James F. Drane, emeritus professor of philosophy and clinical bioethics at Pennsylvania Western University, Edinboro, died this past April.
The following obituary is by Stephen J. Sullivan (Associate Professor of Philosophy) and Kiarash Amaresh (Associate Professor of Biology, Director of the Drane Bioethics Institute) of Pennsylvania Western University, Edinboro.
Obituary for James F. Drane (1930-2023)
by Stephen J. Sullivan and Kiarash Amaresh
Dr. James F. Drane—“Jim” to colleagues and friends, “Jimmy” to family—was Russell B. Roth Emeritus Professor of Biomedical Ethics when he passed away in April 2023 after a long and very distinguished career as a multilingual professor and scholar of philosophy, especially bioethics.

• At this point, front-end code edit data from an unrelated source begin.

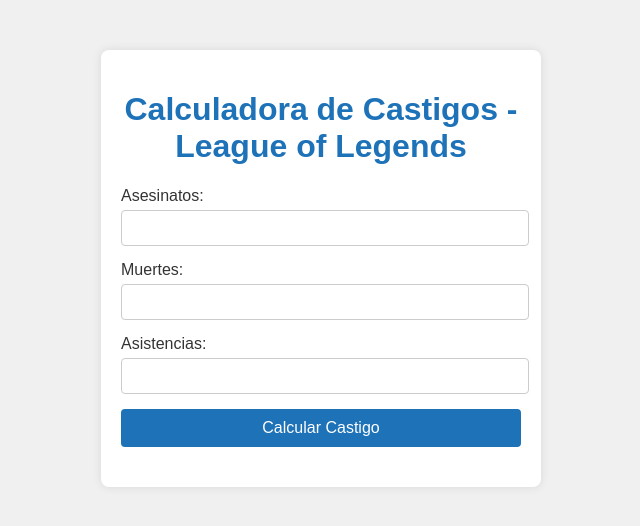
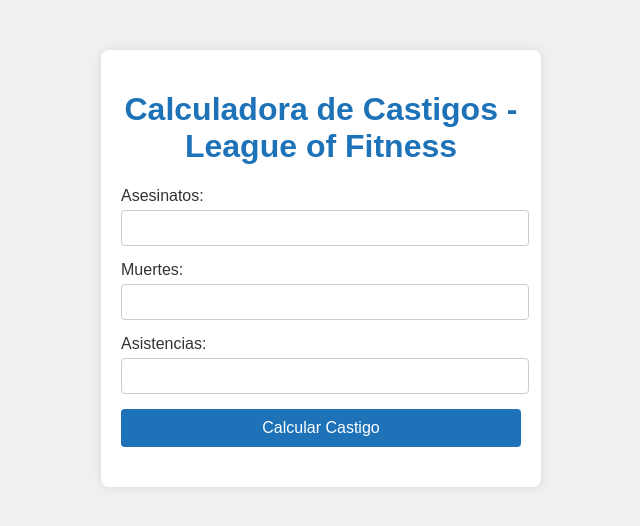
Before and after one commit to Txiscki/LeagueOfFitness, a plain HTML site: page index.html in a window 1280 px wide. Shown: the whole page, without its empty margins (319-959 px from the left). Drawn offline with Linux system fonts and the light colour scheme.

Commit message:
Update index.html

```diff
--- a/index.html
+++ b/index.html
@@ -8,7 +8,7 @@
 </head>
 <body>
     <div class="container">
-        <h1>Calculadora de Castigos - League of Legends</h1>
+        <h1>Calculadora de Castigos - League of Fitness</h1>
         <form id="calculator-form">
             <div class="form-group">
                 <label for="kills">Asesinatos:</label>
```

Jim was the eldest of ten children in a working-class, Irish Catholic family in southeastern Pennsylvania. It was largely through the priesthood (he was ordained in 1956) that he acquired a remarkable education that included a B.A. in Philosophy from Little Rock College, a B.D. in Theology from Gregorian University in Rome, an M.A. in Romance Languages from Middlebury College, and a Ph.D in Philosophy/Ethics from the University of Madrid. He went on to do postdoctoral work at Georgetown University, Union Theological Seminary, Yale University, and the Menninger School of Psychiatry. Jim taught at Little Rock College, Webster College, Warren State Hospital, and most of all Edinboro University (now known as Pennsylvania Western University, Edinboro), where he was a mainstay for many decades and both founder and first director of the James F. Drane Bioethics Institute. He also held visiting appointments at half a dozen other institutions, including the University of Madrid (which now has an annual lecture series in his name).

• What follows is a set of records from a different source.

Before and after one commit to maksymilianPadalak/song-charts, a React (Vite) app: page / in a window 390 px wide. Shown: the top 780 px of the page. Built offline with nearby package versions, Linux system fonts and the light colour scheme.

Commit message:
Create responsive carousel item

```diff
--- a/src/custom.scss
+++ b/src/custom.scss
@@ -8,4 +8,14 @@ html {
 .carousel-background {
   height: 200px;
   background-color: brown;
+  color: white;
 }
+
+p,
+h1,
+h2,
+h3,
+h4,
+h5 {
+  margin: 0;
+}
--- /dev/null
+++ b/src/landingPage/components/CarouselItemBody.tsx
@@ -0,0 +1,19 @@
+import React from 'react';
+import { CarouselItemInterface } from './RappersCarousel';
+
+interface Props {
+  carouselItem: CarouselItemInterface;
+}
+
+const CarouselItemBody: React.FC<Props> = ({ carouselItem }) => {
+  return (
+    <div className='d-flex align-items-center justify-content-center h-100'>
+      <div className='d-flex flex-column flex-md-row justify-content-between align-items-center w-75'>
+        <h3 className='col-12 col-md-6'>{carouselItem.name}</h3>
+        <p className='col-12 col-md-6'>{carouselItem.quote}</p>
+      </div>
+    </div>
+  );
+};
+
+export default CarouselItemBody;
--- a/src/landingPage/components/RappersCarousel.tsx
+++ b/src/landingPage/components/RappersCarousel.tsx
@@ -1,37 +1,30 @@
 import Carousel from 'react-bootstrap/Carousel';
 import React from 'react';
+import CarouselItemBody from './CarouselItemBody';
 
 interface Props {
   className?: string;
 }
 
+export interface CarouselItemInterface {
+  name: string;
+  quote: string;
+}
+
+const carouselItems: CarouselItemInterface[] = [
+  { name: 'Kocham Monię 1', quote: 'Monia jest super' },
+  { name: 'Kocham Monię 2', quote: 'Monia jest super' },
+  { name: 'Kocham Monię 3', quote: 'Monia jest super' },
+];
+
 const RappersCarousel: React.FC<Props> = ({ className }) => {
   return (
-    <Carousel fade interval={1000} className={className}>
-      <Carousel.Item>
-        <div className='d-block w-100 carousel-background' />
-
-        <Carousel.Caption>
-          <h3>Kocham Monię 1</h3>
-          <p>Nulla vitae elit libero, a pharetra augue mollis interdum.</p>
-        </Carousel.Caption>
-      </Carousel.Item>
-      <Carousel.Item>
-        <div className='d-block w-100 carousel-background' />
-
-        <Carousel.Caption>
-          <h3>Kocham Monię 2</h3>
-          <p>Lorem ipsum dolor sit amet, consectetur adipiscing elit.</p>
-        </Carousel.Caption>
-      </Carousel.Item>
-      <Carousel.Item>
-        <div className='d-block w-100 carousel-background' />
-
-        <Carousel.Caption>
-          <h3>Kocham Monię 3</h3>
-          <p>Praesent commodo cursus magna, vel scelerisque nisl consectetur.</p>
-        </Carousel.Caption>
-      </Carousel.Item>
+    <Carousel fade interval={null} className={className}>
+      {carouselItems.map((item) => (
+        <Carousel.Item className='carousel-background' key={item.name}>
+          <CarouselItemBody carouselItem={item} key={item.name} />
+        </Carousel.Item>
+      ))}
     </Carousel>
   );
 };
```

Jim got to know many important figures in the Catholic Church, including some who became popes; he considered the current pope, Francis, to be a personal friend. But his own relationship with the Church took a difficult turn in the late 1960s. As a conscientious and compassionate priest who counseled Catholic parents, he was troubled by Pope Paul VI’s 1967 encyclical Humanae Vitae, which unexpectedly reaffirmed traditional Catholic opposition to artificial birth control. Jim wrote and published an article that criticized the encyclical, and for that brave act he was essentially pushed out of the priesthood. He had never lived alone, and now he was on his own. It was then that he went to work at Yale University, for a short period, and traveled to many countries in a joint project with Daniel Callahan to explore international ethical perspectives on abortion. After the trip, and partly on account of a snowstorm, Jim landed at Edinboro University, where he founded the Bioethics Institute and received a generous donation from Dr. Russell B. Roth, president of the American Medical Association. Edinboro would become Jim’s beloved home for the rest of his life, and it is where he has been laid to rest—not in a Catholic cemetery (though he was a devout Catholic all his life) but in a nonsectarian one in which his grave lies next to the planned graves for two Jewish friends who offered him so much love and support in his final years. By the time Jim passed away, an overwhelming majority of American Catholics (including many priests and prominent Catholic ethicists) shared his support for birth control.
Jim’s contributions to the field of bioethics were enormous and outstanding. In addition to his important role in the establishment and development of bioethics in the United States, he played a crucial role in establishing the field in Spanish-speaking countries. In 2002 he was named one of the founders of the discipline of bioethics at the International Bioethics Conference in Brasilia, Brazil. His career as a bioethicist centered around appealing to virtue ethics to promote what he called “more humane medicine.” Jim expressed his concern about the medical professions becoming mere jobs and being guided by job descriptions written by administrators instead of by a genuine moral commitment to patients. He taught us that ethics is a lived set of obligations derived from a felt commitment to other persons, and that clinical ethics is a type of virtue ethics based on the relationship between healthcare providers and their patients.
Jim remained an outspoken liberal Catholic even when his words ruffled ecclesiastical feathers. But he was never meanspirited or antagonistic; he was known indeed for his thoughtfulness and gentleness as well as for his moral courage. And his scholarship, especially in bioethics, was formidable: not only hundreds of articles, book chapters, and professional presentations, but also a dozen books (some in Spanish in addition to or instead of English). Several of his most notable books are The Possibility of God (1976), Religion and Ethics (1977), Becoming a Good Doctor (1989), Making Life and Death Decisions for Others (1991), Clinical Bioethics (1994), and More Humane Medicine (2003).
Jim is survived by six sisters and brothers, many devoted nieces and nephews, and a legion of friends who will miss his warmth, intelligence, and decency. Rest in peace.
The foregoing will also be published in The Proceedings and Addresses of the APA.